The Art Institute of San Antonio, a branch of The Art Institute of Houston
You are your work. Constantly strive to improve your craft and your portfolio. Gary Miller , Photography Instructor , The Art Institute of San Antonio, a branch of The Art Institute of Houston
Was there a defining moment when you knew you were destined to become a creative professional?
I’ve always been a creative person. I was working in biotechnology sales, thinking that I could tone down my creative side, but it just took over. I decided to leave my sales job, move across the country to attend graduate school in photography, and then become a fine artist and teacher. It was a dramatic move, but one that’s been very satisfying.
How do you weave your professional background into the classroom experience?
As a professional photographer, I can relay real-world experiences to students. I think it carries a lot of weight when you can tell someone that you’ve been where they are and then gone on to accomplish the same creative goals they have. Working in the industry gives you a real sense of the day-to-day challenges students will face. Academic knowledge is one thing, but for creative people, industry knowledge is vital.
What class assignment exemplifies your approach to teaching and mentoring?
I think too much hand-holding is a bad thing for creative people. They need to develop good problem-solving skills. I like to push students to be more independent-minded and to develop their own style. Many of my assignments don’t provide all the answers—they require students to problem-solve and to see things their own way. I like to tell them, “I’ll give you the tools and a blueprint, you build your own house.”
How does collaboration contribute to students’ success—particularly when students from various programs work together?
All of our creative students will need to work with other professionals out in the real world. Photographers are notorious for being lone wolves, so I always encourage my students to work with peers from other disciplines.
What’s the most important thing you impart to students to help them succeed in class and the real world?
The most important thing I can impart in students is passion. Being a creative person is always challenging, and it can be demanding. True passion will drive them on and help them produce their best work.

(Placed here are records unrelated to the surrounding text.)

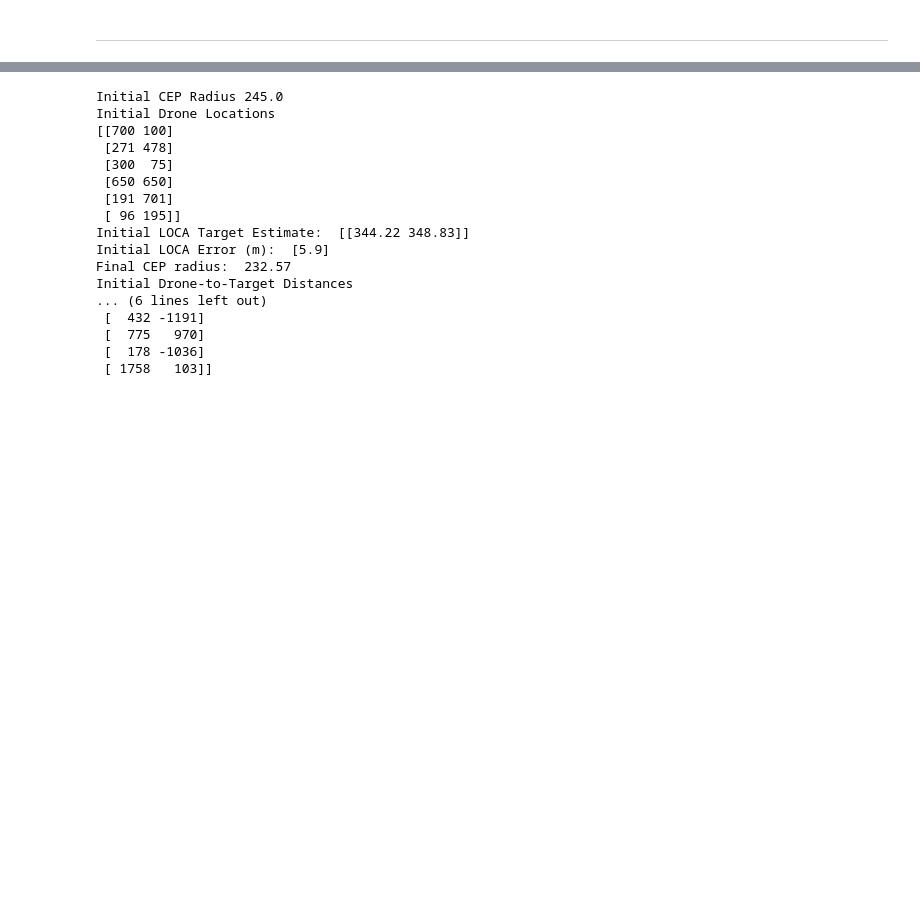
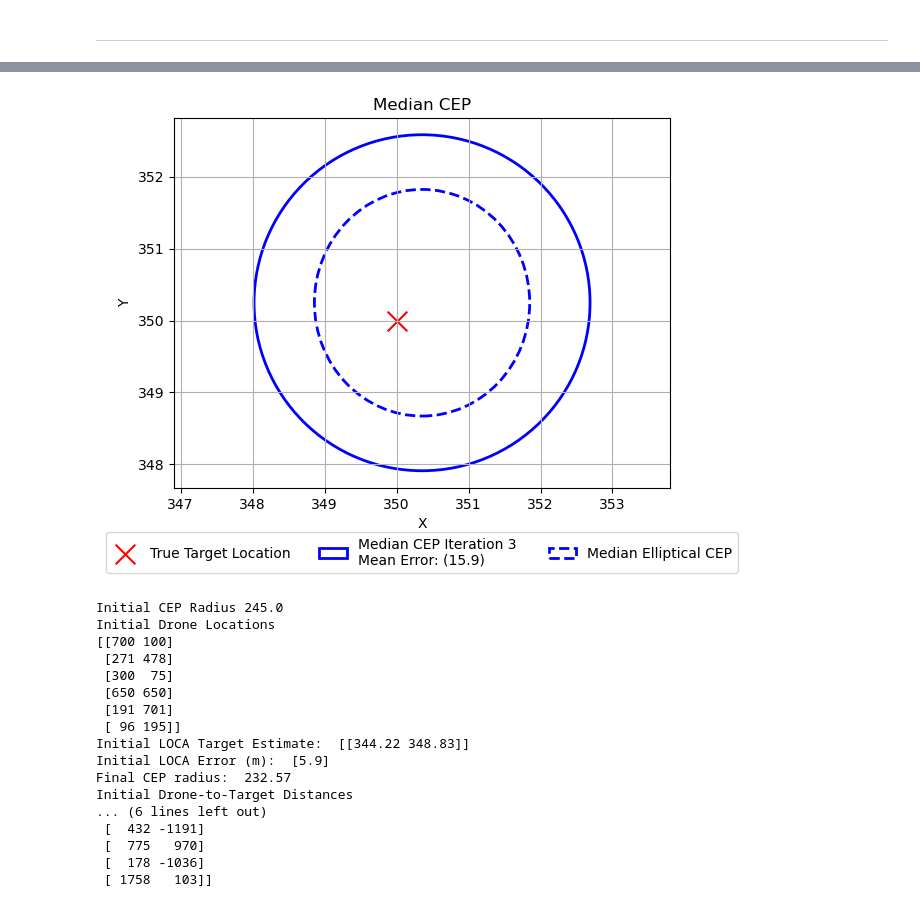
Before and after one commit to raneyoliver/CS8321Labs-public, a Jupyter notebook: lab5/Lab5_FinalProject_Iter3.ipynb, the cells around one changed output, grey strips where cells are left out. Cells and saved outputs as stored; diff of their text form; code cells hidden in the pictures; blank space fills up the shorter version.

```diff
--- a/lab5/Lab5_FinalProject_Iter3.ipynb
+++ b/lab5/Lab5_FinalProject_Iter3.ipynb
@@ -712,37 +726,39 @@ plt.scatter(env.target_location[0][0],env.target_location[0][1],color='red', lab
 
 # Plot circle using MAD deviations of x & y values
 radius = mean_median_cep
-median_cep_legend = f'Median CEP ({np.round(radius,2)})'
-circle_median = Ellipse((mean_median_x, mean_median_y), 2*radius, 2*radius, edgecolor='blue', facecolor='none', linestyle='-', linewidth=2, label=median_cep_legend)
+median_cep_legend1 = f'Median CEP Iteration 3 \nMean Error: ({np.round(mean_median_error,1)})'
+circle_median = Ellipse((mean_median_x, mean_median_y), 2*radius, 2*radius, edgecolor='blue', facecolor='none', linestyle='-', linewidth=2, label=median_cep_legend1)
 plt.gca().add_patch(circle_median)
 
 # Plot ellipse using median absolute distance values
-median_cep_legend = f'Median Elliptical CEP ({np.round(mean_mad_x, 2)}, {np.round(mean_mad_y, 2)})'
+median_cep_legend = f'Median Elliptical CEP'# ({np.round(mean_mad_x, 2)}, {np.round(mean_mad_y, 2)})'
 ellipse_median = Ellipse((mean_median_x, mean_median_y), 2*mean_mad_x, 2*mean_mad_y, edgecolor='blue', facecolor='none', linestyle='--', linewidth=2, label=median_cep_legend)
 plt.gca().add_patch(ellipse_median)
 
 # Plot circle using std deviations of x & y values
 radius = np.sqrt(mean_std_x**2 + mean_std_y**2)
 mean_cep_legend = f'$\mu$ CEP ({np.round(radius,2)})'
 circle_mean = Ellipse((mean_mean_x, mean_mean_y), 2*radius, 2*radius, edgecolor='green', facecolor='none', linestyle='-', linewidth=2, label=mean_cep_legend)
 #plt.gca().add_patch(circle_mean)
 
 # Plot ellipse using standard deviations
 std_cep_legend = f'$\sigma$ Elliptical CEP ({np.round(mean_std_x, 2)}, {np.round(mean_std_y, 2)})'
 ellipse_std = Ellipse((mean_mean_x, mean_mean_y), 2*mean_std_x, 2*mean_std_y, edgecolor='green', facecolor='none', linestyle='--', linewidth=2, label=std_cep_legend)
 #plt.gca().add_patch(ellipse_std)
 
 plt.xlabel('X')
 plt.ylabel('Y')
-plt.title('Estimated Positions and Elliptical CEP')
+plt.title('Median CEP')
 plt.legend(
     loc='lower center',
     bbox_to_anchor=(0.5, -.25),
     ncol=3,
 )
 plt.grid(True)
 plt.axis('equal')  # Equal aspect ratio
 plt.show()
+# %% [output]
+[figure, added]
 # %%
 # Number of drones (agents)
 num_drones = 6
```
Also changed, not shown: parts of 3 cells of this notebook, 5 other files.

What’s the most critical advice you would offer any student embarking on a creative career?
Be a problem solver, not a problem maker. Clients love it when you make their lives better by coming up with great creative solutions. Those are the people who’ll be hired over and over. You are your work. Constantly strive to improve your craft and your portfolio.
Anything else you’d like to share?
Even though I‘ve been a photographer for many years, I’m constantly pushing myself to be better. You should never stop learning, and never be totally satisfied. Always push yourself to create new and better work.